- [GOAL OF THE EXERCISE]
Return only how many lines in the data include the string "Umotína".

- [Before-and-after change data]
········
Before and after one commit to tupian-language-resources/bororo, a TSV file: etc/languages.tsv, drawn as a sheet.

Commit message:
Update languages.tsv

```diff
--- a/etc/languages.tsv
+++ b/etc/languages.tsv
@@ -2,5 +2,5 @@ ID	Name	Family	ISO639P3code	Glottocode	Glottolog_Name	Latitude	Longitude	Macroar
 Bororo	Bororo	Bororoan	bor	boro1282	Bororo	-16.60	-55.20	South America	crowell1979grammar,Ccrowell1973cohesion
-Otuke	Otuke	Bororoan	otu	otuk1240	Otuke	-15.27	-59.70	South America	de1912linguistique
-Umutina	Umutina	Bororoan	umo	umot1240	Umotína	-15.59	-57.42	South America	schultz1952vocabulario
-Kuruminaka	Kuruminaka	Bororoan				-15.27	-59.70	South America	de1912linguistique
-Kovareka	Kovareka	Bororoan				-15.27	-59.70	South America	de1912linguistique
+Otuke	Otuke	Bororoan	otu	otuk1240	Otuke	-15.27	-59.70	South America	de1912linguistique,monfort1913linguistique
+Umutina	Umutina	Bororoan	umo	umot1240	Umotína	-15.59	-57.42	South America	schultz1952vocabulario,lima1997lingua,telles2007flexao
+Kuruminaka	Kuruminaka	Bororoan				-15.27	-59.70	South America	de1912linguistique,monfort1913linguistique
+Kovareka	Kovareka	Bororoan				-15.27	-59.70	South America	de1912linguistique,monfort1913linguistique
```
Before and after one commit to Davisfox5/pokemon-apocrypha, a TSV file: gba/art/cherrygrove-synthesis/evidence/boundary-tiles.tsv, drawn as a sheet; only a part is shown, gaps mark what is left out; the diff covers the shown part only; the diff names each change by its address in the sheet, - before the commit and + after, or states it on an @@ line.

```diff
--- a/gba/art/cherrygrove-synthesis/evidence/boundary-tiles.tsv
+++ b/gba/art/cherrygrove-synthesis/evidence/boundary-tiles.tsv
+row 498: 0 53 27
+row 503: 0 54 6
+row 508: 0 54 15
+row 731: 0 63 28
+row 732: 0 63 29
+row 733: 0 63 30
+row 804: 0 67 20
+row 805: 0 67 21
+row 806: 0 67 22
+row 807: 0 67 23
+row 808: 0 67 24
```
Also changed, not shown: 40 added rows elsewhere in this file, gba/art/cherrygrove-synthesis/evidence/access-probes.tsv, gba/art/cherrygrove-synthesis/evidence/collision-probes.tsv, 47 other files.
········
- [SOLUTION TO THIS TASK]
2